1. Gabriel’s fear of nature, his artificiality, and his un-Irish attitudes (P. 2243 in the middle)

2. The snow / an upcoming change in Gabriel, a desireto get away from being dead in life. (P.2250 par. 1)

3.The falling snow / heaven or deathpeople will achieve in the end of life. “… the snow falling faintly through the universe and faintly fallinglike the descent of their last end, upon all the living and the dead." (P.2268 the last par.)

symbols of the dead3
Symbols of “The Dead”
  • Correlation between the nature motifs & death symbolism

(special style)

  • Snow, wind, or cold air play a significant role as a symbolic device relating to death.
works cited
Works Cited
  • Commentary James Joyce’s "The Dead" 29 Oct. 2005 <http://www.msu.edu/~weissjo1/310dComm2.html>
  • Dubliners Summary and Analysis at Owleyes. 29 Oct 2005


  • Dubliners by James Joyce. 29 Oct. 2005


  • FJU English Department Literary Criticism Databank. 29 Oct 2005 <http://www.eng.fju.edu.tw/Literary_Criticism/psychoanalysis/eg_3.htm>.
  • Gray, Wallace.
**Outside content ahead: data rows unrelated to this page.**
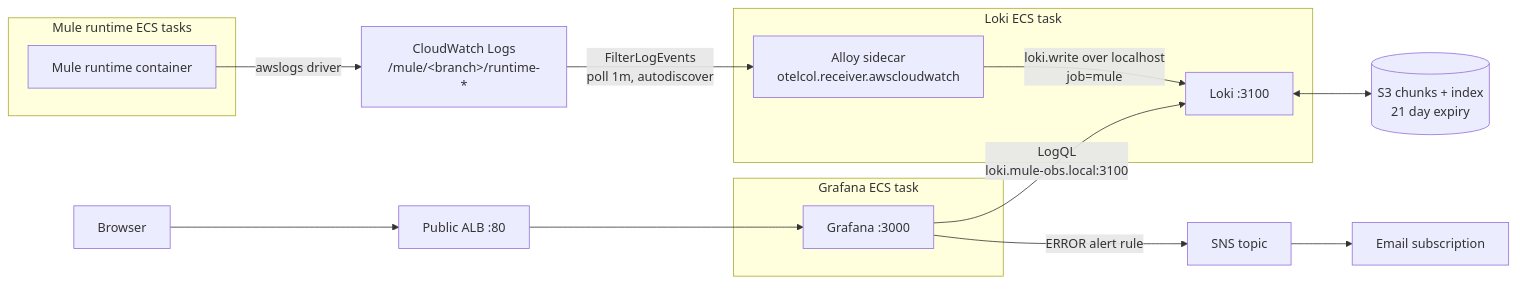
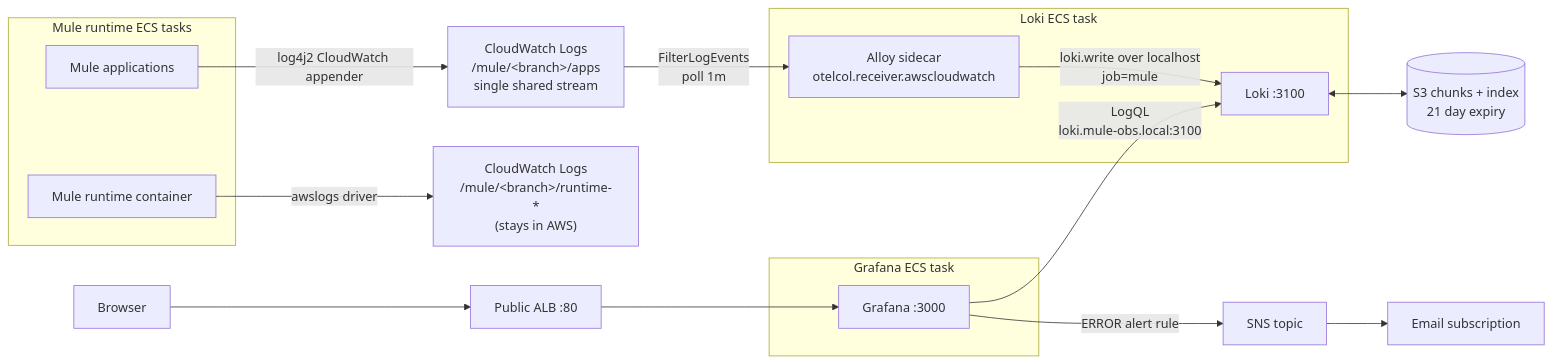
One commit to GemeenteNijmegen/mule-infra changed the diagram in README.md. Above: the diagram before and after it, drawn with Mermaid. The commit also changed other lines of this file and 8 other files, not shown here.

Commit message:
feat: add log group for mule apps to separate them

````diff
--- a/README.md
+++ b/README.md
@@ -91,27 +113,29 @@
 ```mermaid
 flowchart LR
     U["Browser"] --> ALB["Public ALB :80"]
 
     subgraph muleTask["Mule runtime ECS tasks"]
         MR["Mule runtime container"]
+        MA["Mule applications"]
     end
 
-    MR -- "awslogs driver" --> CW["CloudWatch Logs<br/>/mule/&lt;branch&gt;/runtime-*"]
+    MR -- "awslogs driver" --> CWR["CloudWatch Logs<br/>/mule/&lt;branch&gt;/runtime-*<br/>(stays in AWS)"]
+    MA -- "log4j2 CloudWatch appender" --> CWA["CloudWatch Logs<br/>/mule/&lt;branch&gt;/apps<br/>single shared stream"]
 
     subgraph lokiTask["Loki ECS task"]
         AL["Alloy sidecar<br/>otelcol.receiver.awscloudwatch"]
         LK["Loki :3100"]
         AL -- "loki.write over localhost<br/>job=mule" --> LK
     end
 
-    CW -- "FilterLogEvents<br/>poll 1m, autodiscover" --> AL
+    CWA -- "FilterLogEvents<br/>poll 1m" --> AL
     LK <--> S3[("S3 chunks + index<br/>21 day expiry")]
 
     subgraph grafanaTask["Grafana ECS task"]
         GR["Grafana :3000"]
     end
 
     ALB --> GR
     GR -- "LogQL<br/>loki.mule-obs.local:3100" --> LK
     GR -- "ERROR alert rule" --> SNS["SNS topic"] --> MAIL["Email subscription"]
 ```
````
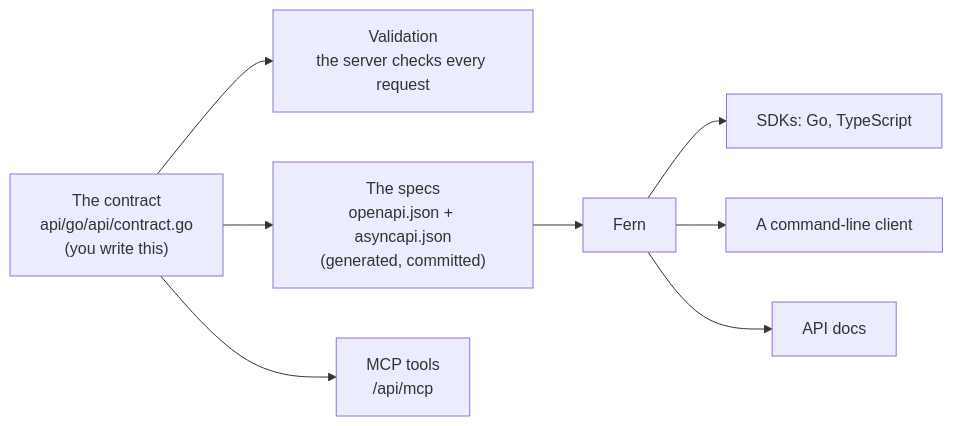
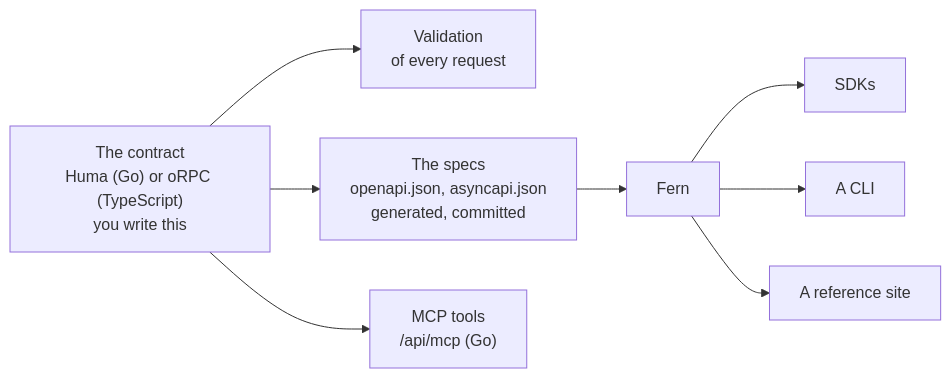
The diagram in docs/concepts/contract-first.md (joeblew999/charter), drawn with Mermaid before and after one commit. The commit also changed other lines of this file and 2 other files, not shown here.

Commit message:
docs: the concepts: contract first, Huma on Cloudflare Workers

````diff
--- a/docs/concepts/contract-first.md
+++ b/docs/concepts/contract-first.md
@@ -15,11 +15,11 @@
 ```mermaid
 flowchart LR
-    C["The contract<br/>api/go/api/contract.go<br/>(you write this)"]
-    C --> V["Validation<br/>the server checks every request"]
-    C --> S["The specs<br/>openapi.json + asyncapi.json<br/>(generated, committed)"]
-    C --> M["MCP tools<br/>/api/mcp"]
+    C["The contract<br/>Huma (Go) or oRPC (TypeScript)<br/>you write this"]
+    C --> V["Validation<br/>of every request"]
+    C --> S["The specs<br/>openapi.json, asyncapi.json<br/>generated, committed"]
+    C --> M["MCP tools<br/>/api/mcp (Go)"]
     S --> F["Fern"]
-    F --> K["SDKs: Go, TypeScript"]
-    F --> L["A command-line client"]
-    F --> D["API docs"]
+    F --> K["SDKs"]
+    F --> L["A CLI"]
+    F --> D["A reference site"]
 ```
````
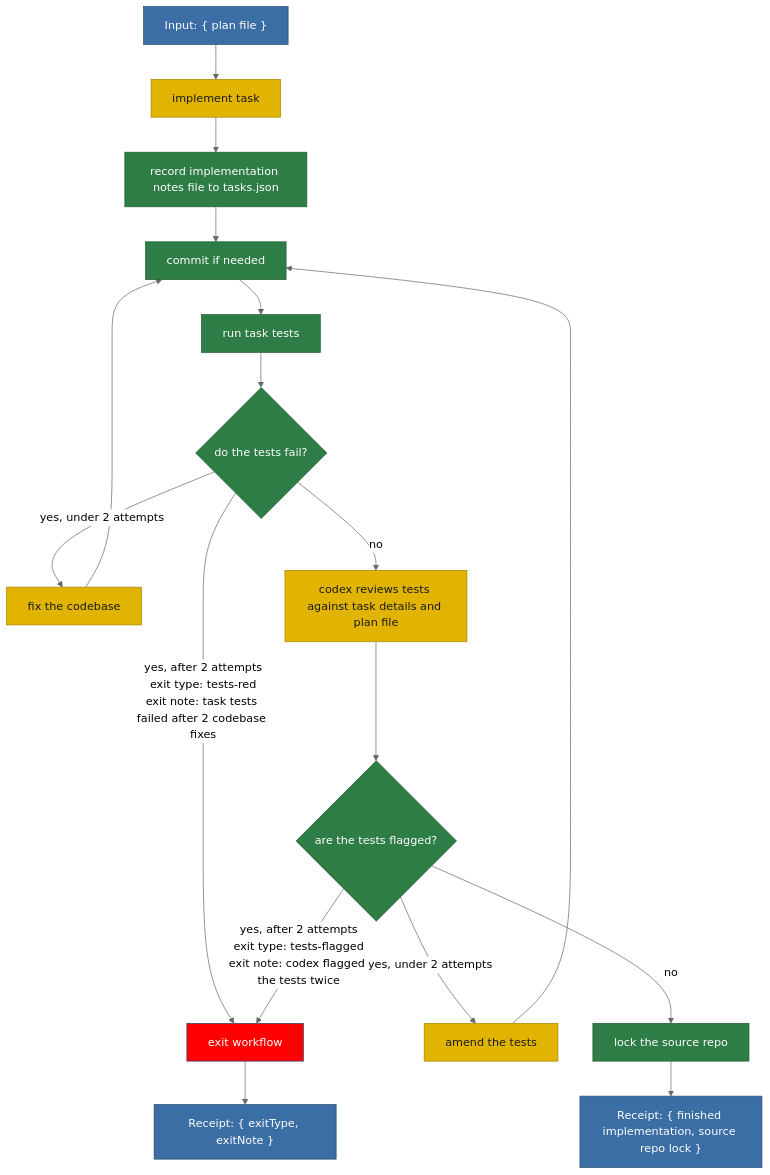
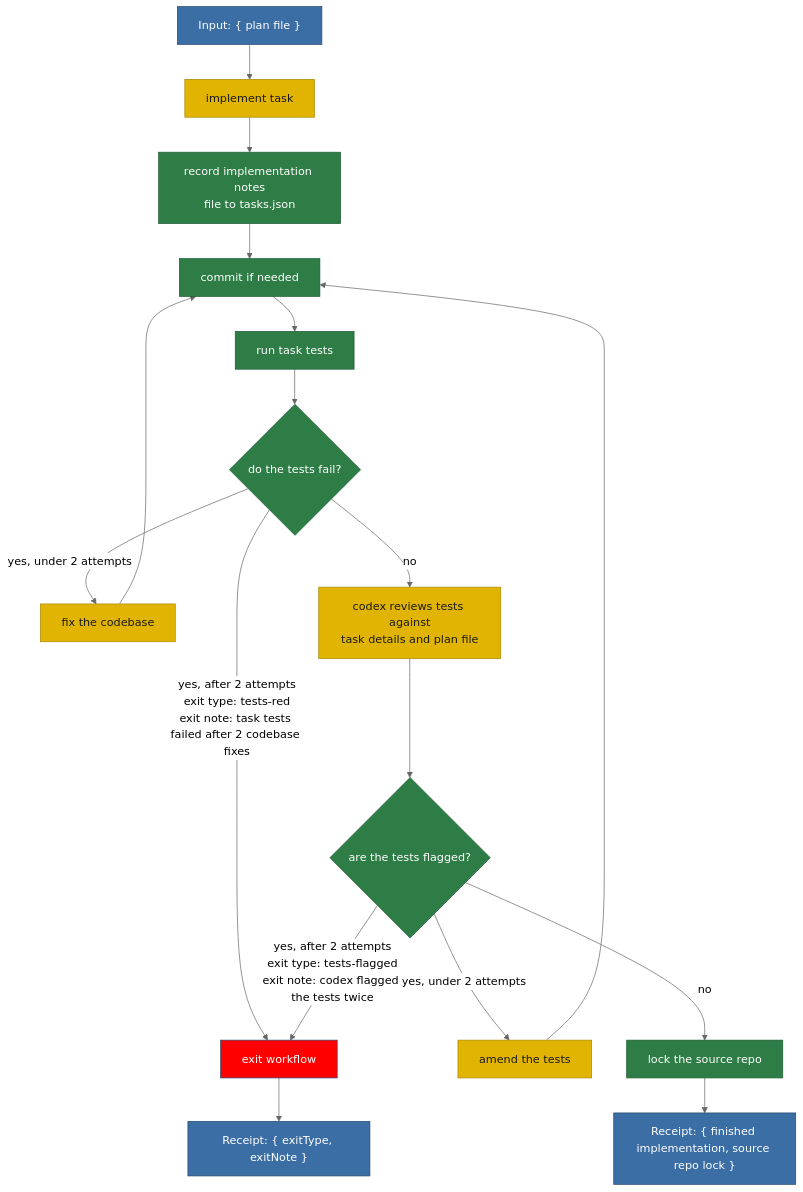
Before and after one commit to matkatmusic/taskTools: the diagram in plans/diagram/pipeline-implementTest.mmd, drawn with Mermaid (neutral theme). The commit also changed 4 other files, not shown here.

Commit message:
switched to elk for mermaid layout, eliminating collisions

```diff
--- a/plans/diagram/pipeline-implementTest.mmd
+++ b/plans/diagram/pipeline-implementTest.mmd
@@ -1,80 +1,80 @@
 flowchart TB
 %% IMPLEMENT AND TEST PIPELINE. Split from pipeline.mmd.
 %% Input: the plan file from the planning pipeline.
 %% Starts at "implement task".
 %% Ends by locking the source repo and handing a finished implementation to the
 %% rebase and merge pipeline, or with an exit.
 %% Rules that apply everywhere, not steps:
 %%   1. Every git interaction goes through a script. Never prose.
 %%   2. Every read and write of tasks.json is atomic.
 %%   3. Never update a test that was not created in this task's worktree,
 %%      unless that test is broken or asserts nothing.
 %%   4. "fix the codebase" edits source, not tests.
 %%   5. Never progress past a suite run until every test passes.
 %%   6. Every test loop runs commit the work -> test the work -> repair the work.
 %%      A repair is never tested until it is committed, so each loop re-enters at
 %%      its "commit if needed" box, never at the test box.
 %%   7. "commit if needed" commits nothing when the worktree is clean. Its message
 %%      is derived, not chosen: the run's first commit is the work, and every
 %%      commit after it is a repair to code that made tests fail.
 %%   8. Every box that touches the working tree operates on every repository
 %%      layer, deepest submodule first, root last: commit and run tests both walk
 %%      the same occurrence tree. Boxes that only read or write tasks.json do not.
 %%   9. A script that fails operationally, as opposed to returning a verdict,
 %%      exits the run as run-failed. No step is retried after it has mutated
 %%      anything. The task is already active and a worktree already exists here,
 %%      so the exit workflow always runs in full.
 %%  10. "lock the source repo" holds one lock on the source repository for the
 %%      whole tail of the run, across the rebase and merge pipeline and the exit
 %%      workflow. The lock is a durable file, acquired and released by different
 %%      processes, owned by "runId:taskNumber" - NOT by runId alone, because
 %%      every task workflow in one invocation shares a runId and would otherwise
 %%      read a sibling's lock as its own. Exactly one box releases it: "clean up"
 %%      on success, "release the worktree lease and the source lock if held" on
 %%      every exit. Both live in the exit workflow.
 %%  11. A mutating box whose result is lost is never blindly retried and never
 %%      assumed failed. Each one, including a test box that records its result,
 %%      has a read-only reconciliation check that reads the world and decides
 %%      whether it already happened. A safe idempotent rerun happens only after
 %%      reconciliation proves it did not complete. Only an ambiguous loss is
 %%      run-failed.
 %% Diamond definitions where the name alone is not enough:
 %%   do the task tests pass?           - the test run alone decides this; codex
 %%                                       judges the tests, the tests judge the work
 %% Exit types this pipeline can produce:
 %%   tests-red          - task tests still failing after 2 fix attempts
 %%   tests-flagged      - codex flagged the tests twice
 %%   run-failed         - a script failed operationally
 %% run-failed is deliberately not drawn as an edge. It can leave ANY green box,
 %% so drawing it would add one edge per box and hide the flow. Rule 9 is its
 %% specification: a non-zero exit from any script goes straight to the exit
 %% workflow with exit type run-failed and the script's stderr as the note.
 %% The committed, green implementation this pipeline emits is the input to the
 %% rebase and merge pipeline.
 
   INPUT["Input: { plan file }"] --> A
-  A["implement task"] --> NOTES["record implementation notes file to tasks.json"]
+  A["implement task"] --> NOTES["record implementation notes<br/>file to tasks.json"]
   NOTES --> CW["commit if needed"]
   CW --> TT["run task tests"]
   TT --> QTF{"do the tests fail?"}
   QTF -- "yes, under 2 attempts" --> FIXT["fix the codebase"]
   FIXT --> CW
   QTF -- "yes, after 2 attempts<br/>exit type: tests-red<br/>exit note: task tests failed after 2 codebase fixes" --> EXITWF
-  QTF -- no --> RT["codex reviews tests against task details and plan file"]
+  QTF -- no --> RT["codex reviews tests against<br/>task details and plan file"]
   RT --> QCX{"are the tests flagged?"}
   QCX -- "yes, under 2 attempts" --> AMT["amend the tests"]
   AMT --> CW
   QCX -- "yes, after 2 attempts<br/>exit type: tests-flagged<br/>exit note: codex flagged the tests twice" --> EXITWF
   QCX -- no --> RB["lock the source repo"]
   RB --> RECEIPT["Receipt: { finished implementation, source repo lock }"]
 
   EXITWF["exit workflow"] --> FAIL_RECEIPT["Receipt: { exitType, exitNote }"]
 
   classDef script fill:#2f7d46,stroke:#1e5c31,color:#ffffff
   classDef prose fill:#e0b400,stroke:#a88600,color:#1a1a1a
   classDef output fill:#3b6ea5,stroke:#254a70,color:#ffffff
   classDef fail fill:red,stroke:#254a70,color:#ffffff
   class NOTES,CW,TT,QTF,QCX,RB script
   class A,RT,FIXT,AMT prose
   class EXITWF fail
   class INPUT,RECEIPT,FAIL_RECEIPT output
```
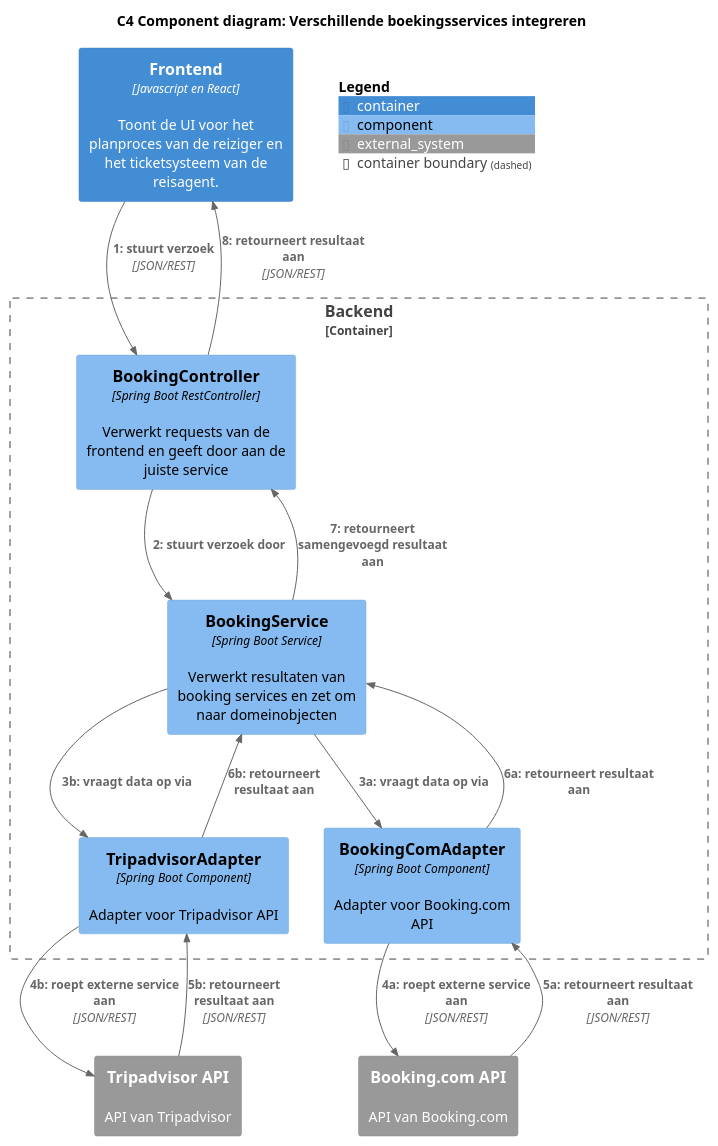
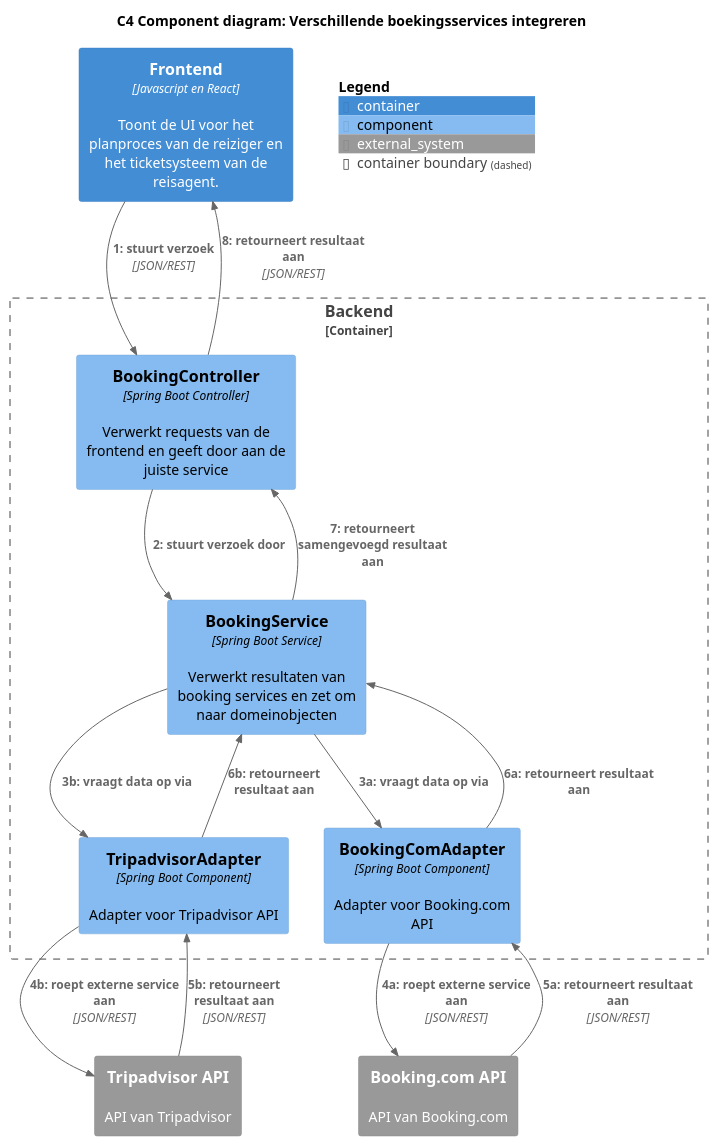
One commit to AIM-ENE-feb25/triptop-groep-4-jochem-roald-stijn-a changed the diagram in software-guidebook/sgb-bestanden/ontwerpvragen/Modifiability - dynamic Component diagram.puml. Above: the diagram before and after it, drawn with PlantUML. The commit also changed 1 other file, not shown here.

Commit message:
RestController -> Controller

```diff
--- a/software-guidebook/sgb-bestanden/ontwerpvragen/Modifiability - dynamic Component diagram.puml
+++ b/software-guidebook/sgb-bestanden/ontwerpvragen/Modifiability - dynamic Component diagram.puml
@@ -1,36 +1,36 @@
 @startuml
 title C4 Component diagram: Verschillende boekingsservices integreren
 !include <C4/C4_Component.puml>
 top to bottom direction
 
 
 Container(Frontend, "Frontend", "Javascript en React", "Toont de UI voor het planproces van de reiziger en het ticketsysteem van de reisagent.")
 
 
 Container_Boundary(backend, "Backend") {
-Component(bookingController, "BookingController", "Spring Boot RestController", "Verwerkt requests van de frontend en geeft door aan de juiste service")
+Component(bookingController, "BookingController", "Spring Boot Controller", "Verwerkt requests van de frontend en geeft door aan de juiste service")
 Component(bookingService, "BookingService", "Spring Boot Service", "Verwerkt resultaten van booking services en zet om naar domeinobjecten")
 Component(BookingComAdapter, "BookingComAdapter", "Spring Boot Component", "Adapter voor Booking.com API")
 Component(tripAdvisorAdapter, "TripadvisorAdapter", "Spring Boot Component", "Adapter voor Tripadvisor API")
 }
 System_Ext(bookingComApi, "Booking.com API", "API van Booking.com")
 System_Ext(tripAdvisorApi, "Tripadvisor API", "API van Tripadvisor")
 
 Rel(Frontend, bookingController, "1: stuurt verzoek", "JSON/REST")
 Rel(bookingController, bookingService, "2: stuurt verzoek door")
 Rel(bookingService, BookingComAdapter, "3a: vraagt data op via")
 Rel(bookingService, tripAdvisorAdapter, " 3b: vraagt data op via")
 Rel(BookingComAdapter, bookingComApi, "4a: roept externe service aan", "JSON/REST")
 Rel(tripAdvisorAdapter, tripAdvisorApi, "4b: roept externe service aan", "JSON/REST")
 Rel_U(bookingComApi, BookingComAdapter, "5a: retourneert resultaat aan", "JSON/REST")
 Rel_U(tripAdvisorApi, tripAdvisorAdapter, "5b: retourneert resultaat aan", "JSON/REST")
 Rel_U(BookingComAdapter, bookingService, "6a: retourneert resultaat aan")
 Rel_U(tripAdvisorAdapter, bookingService, "6b: retourneert resultaat aan")
 Rel_U(bookingService, bookingController, "7: retourneert samengevoegd resultaat aan")
 Rel_U(bookingController, Frontend, "8: retourneert resultaat aan", "JSON/REST")
 
 
 
 SHOW_FLOATING_LEGEND()
 
 @enduml
```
Notes for James Joyce's "The Dead”. 29 Oct. 2005 <http://www.mendele.com/WWD/WWDdead.notes.html>
works cited1
Works Cited
  • Guide for "The Dead" (1914) by James Joyce (1882-1941). 28 Oct. 2005 <http://www.lingo.ntnu.no/englitt/GDe.htm>
  • James Joyce. The Modern Word. 29 Oct 2005


  • Joyce, James. “The Dead.” Abrams, M. A. The Norton Anthology of English Literature. 7th ed. Vol. 2. New York: Norton, 2000. 2240-68.
  • Lucking, David. Distant Music Symbolic Polarization in Joyce’s “The Dead”. 2001. 29 Oct. 2005 <http://www.lucking.net/docs/lucking_music.htm>
  • Mello, Patrick. Death Symbolism in James Joyce's "The Dead“ 2004. 29Oct. 2005